## Task details
In the records below, locate the line containing "text color fix"; output that line and every following line through the last, exactly.

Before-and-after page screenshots
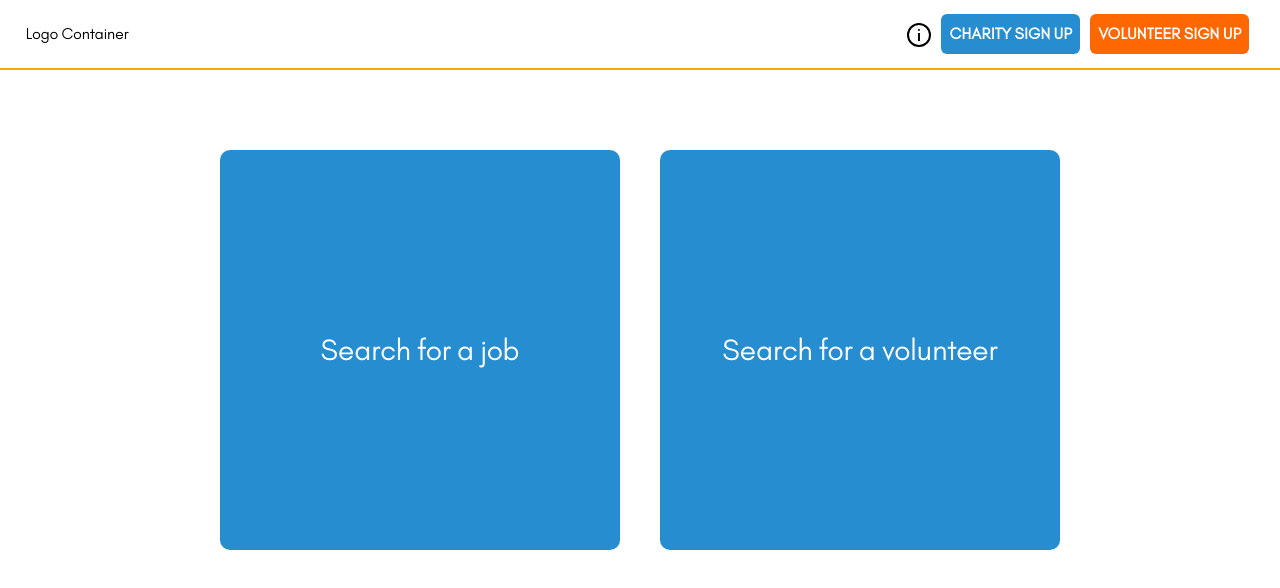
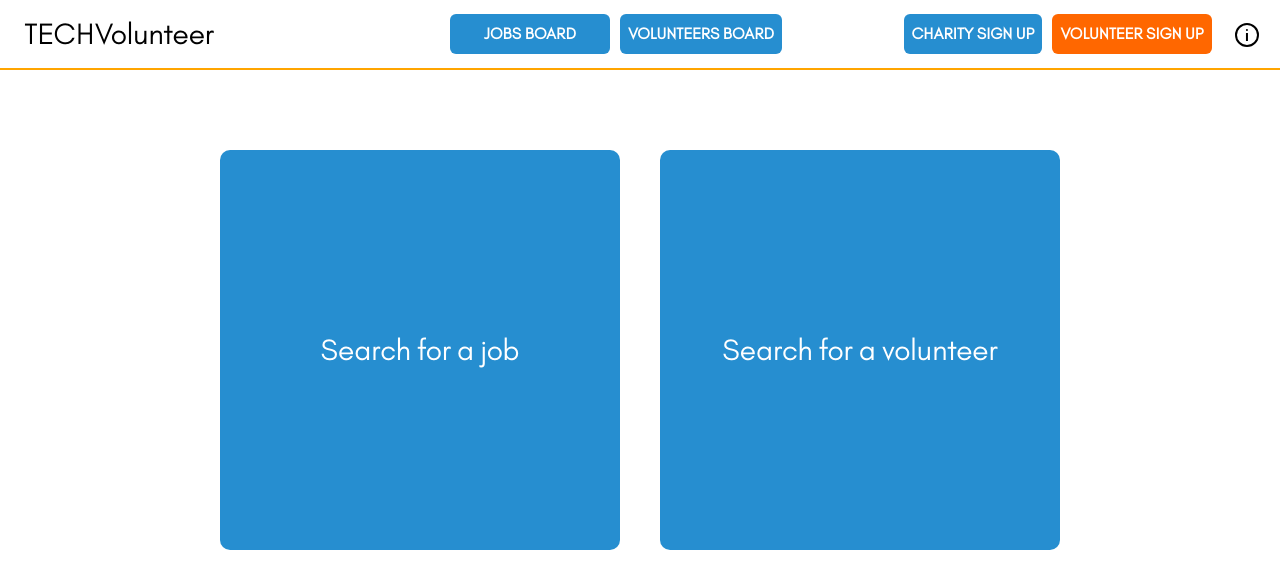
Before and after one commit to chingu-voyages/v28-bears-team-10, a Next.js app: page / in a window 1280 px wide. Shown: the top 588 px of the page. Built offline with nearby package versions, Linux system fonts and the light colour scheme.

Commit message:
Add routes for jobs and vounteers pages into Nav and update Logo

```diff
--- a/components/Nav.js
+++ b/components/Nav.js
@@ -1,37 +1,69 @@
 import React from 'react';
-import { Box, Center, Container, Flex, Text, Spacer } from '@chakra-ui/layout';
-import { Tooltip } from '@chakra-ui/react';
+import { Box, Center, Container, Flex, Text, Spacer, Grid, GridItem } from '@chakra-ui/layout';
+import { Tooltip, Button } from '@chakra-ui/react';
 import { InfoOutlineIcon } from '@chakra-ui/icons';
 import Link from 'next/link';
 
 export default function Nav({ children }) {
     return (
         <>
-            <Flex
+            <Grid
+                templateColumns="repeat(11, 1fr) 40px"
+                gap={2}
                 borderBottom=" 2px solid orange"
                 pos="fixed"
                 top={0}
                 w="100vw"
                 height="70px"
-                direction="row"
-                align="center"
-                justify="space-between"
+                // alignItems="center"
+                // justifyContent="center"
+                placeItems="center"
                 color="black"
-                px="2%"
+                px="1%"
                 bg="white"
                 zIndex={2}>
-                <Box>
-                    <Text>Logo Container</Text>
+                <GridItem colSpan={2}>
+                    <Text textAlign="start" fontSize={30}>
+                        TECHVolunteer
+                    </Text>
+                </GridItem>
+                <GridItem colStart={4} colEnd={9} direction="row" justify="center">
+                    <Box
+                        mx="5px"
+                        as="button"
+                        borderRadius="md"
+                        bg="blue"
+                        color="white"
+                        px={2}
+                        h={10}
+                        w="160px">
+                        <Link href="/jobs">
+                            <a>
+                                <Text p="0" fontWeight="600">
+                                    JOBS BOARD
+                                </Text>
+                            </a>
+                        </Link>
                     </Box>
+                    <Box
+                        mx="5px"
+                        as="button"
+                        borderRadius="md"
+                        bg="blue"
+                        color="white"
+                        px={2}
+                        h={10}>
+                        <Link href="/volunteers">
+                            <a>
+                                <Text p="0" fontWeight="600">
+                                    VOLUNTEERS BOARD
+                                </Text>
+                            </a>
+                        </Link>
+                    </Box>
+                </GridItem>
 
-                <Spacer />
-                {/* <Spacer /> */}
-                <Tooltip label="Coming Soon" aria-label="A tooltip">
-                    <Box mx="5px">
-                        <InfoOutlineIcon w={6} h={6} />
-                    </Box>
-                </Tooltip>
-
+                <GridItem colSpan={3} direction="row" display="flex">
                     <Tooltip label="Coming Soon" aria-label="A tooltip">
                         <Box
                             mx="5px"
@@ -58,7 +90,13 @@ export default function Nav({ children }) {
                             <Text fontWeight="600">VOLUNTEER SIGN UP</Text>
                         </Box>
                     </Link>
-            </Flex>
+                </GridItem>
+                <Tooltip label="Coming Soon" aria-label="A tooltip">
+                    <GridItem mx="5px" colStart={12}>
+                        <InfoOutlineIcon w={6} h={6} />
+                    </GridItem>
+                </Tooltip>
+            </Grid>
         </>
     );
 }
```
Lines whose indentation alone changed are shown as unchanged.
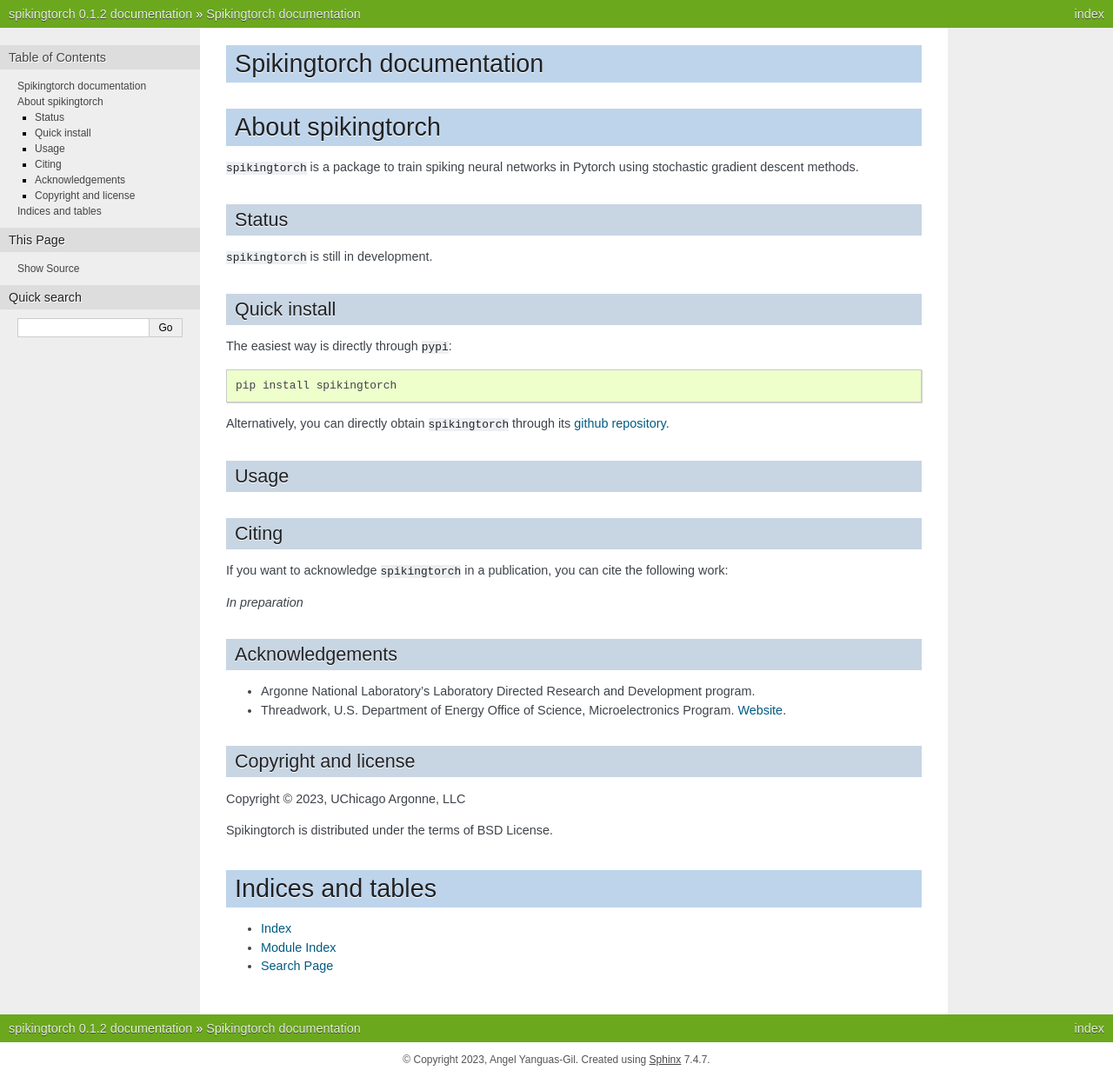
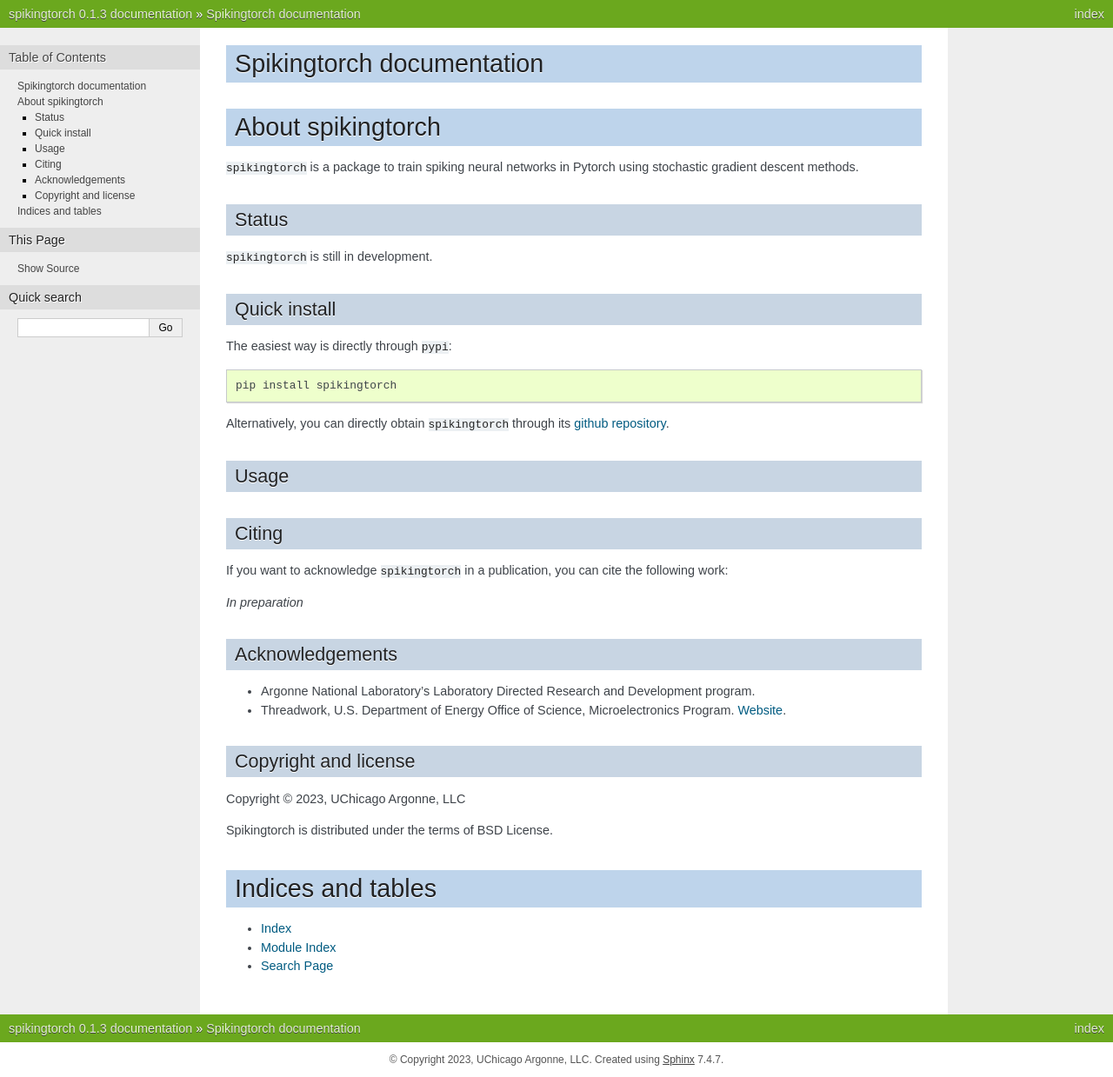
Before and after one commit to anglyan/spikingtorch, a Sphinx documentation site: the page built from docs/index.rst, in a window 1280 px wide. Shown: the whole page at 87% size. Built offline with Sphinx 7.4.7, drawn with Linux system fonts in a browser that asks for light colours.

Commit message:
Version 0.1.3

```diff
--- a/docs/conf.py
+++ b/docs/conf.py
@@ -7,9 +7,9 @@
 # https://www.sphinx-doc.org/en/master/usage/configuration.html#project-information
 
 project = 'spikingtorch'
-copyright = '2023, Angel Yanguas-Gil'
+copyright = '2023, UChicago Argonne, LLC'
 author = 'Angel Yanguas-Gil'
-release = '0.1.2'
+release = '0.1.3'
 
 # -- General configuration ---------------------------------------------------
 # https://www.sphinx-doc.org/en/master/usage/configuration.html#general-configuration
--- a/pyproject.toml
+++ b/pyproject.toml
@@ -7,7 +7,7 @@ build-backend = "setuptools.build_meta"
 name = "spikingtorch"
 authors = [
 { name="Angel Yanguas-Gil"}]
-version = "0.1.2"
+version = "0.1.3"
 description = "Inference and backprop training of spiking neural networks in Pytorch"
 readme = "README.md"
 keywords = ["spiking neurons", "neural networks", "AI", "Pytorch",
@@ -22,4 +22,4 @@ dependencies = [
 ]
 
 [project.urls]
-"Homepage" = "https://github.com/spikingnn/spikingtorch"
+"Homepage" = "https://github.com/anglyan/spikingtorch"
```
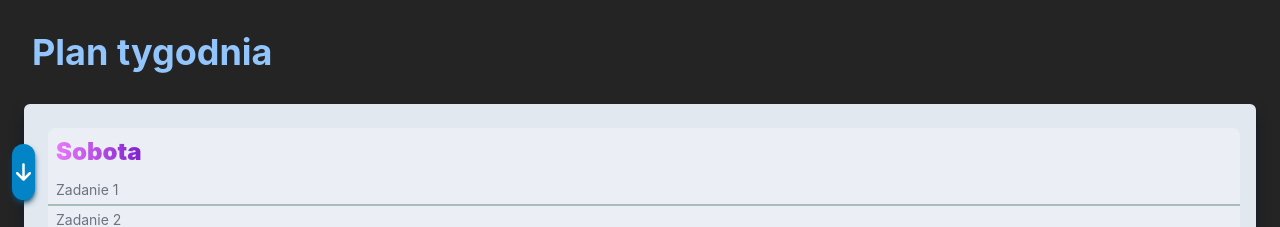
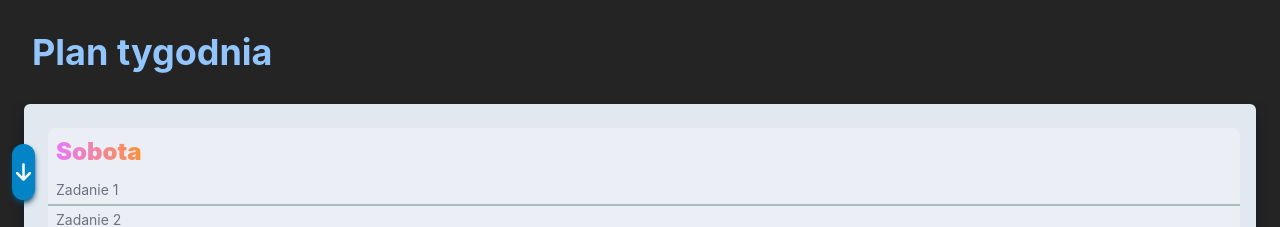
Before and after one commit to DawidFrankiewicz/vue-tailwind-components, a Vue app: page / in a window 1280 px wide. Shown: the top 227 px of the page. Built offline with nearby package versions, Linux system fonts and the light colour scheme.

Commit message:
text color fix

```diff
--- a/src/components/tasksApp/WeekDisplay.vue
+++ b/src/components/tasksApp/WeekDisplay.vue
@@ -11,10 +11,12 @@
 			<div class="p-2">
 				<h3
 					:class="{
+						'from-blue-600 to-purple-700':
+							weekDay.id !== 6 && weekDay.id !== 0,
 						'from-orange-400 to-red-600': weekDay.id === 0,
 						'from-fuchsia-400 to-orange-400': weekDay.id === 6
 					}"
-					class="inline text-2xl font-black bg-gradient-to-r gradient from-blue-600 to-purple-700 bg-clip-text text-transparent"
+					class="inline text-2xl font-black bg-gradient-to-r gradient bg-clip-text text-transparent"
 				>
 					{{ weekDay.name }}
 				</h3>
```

## Result of the task
text color fix

```diff
--- a/src/components/tasksApp/WeekDisplay.vue
+++ b/src/components/tasksApp/WeekDisplay.vue
@@ -11,10 +11,12 @@
 			<div class="p-2">
 				<h3
 					:class="{
+						'from-blue-600 to-purple-700':
+							weekDay.id !== 6 && weekDay.id !== 0,
 						'from-orange-400 to-red-600': weekDay.id === 0,
 						'from-fuchsia-400 to-orange-400': weekDay.id === 6
 					}"
-					class="inline text-2xl font-black bg-gradient-to-r gradient from-blue-600 to-purple-700 bg-clip-text text-transparent"
+					class="inline text-2xl font-black bg-gradient-to-r gradient bg-clip-text text-transparent"
 				>
 					{{ weekDay.name }}
 				</h3>
```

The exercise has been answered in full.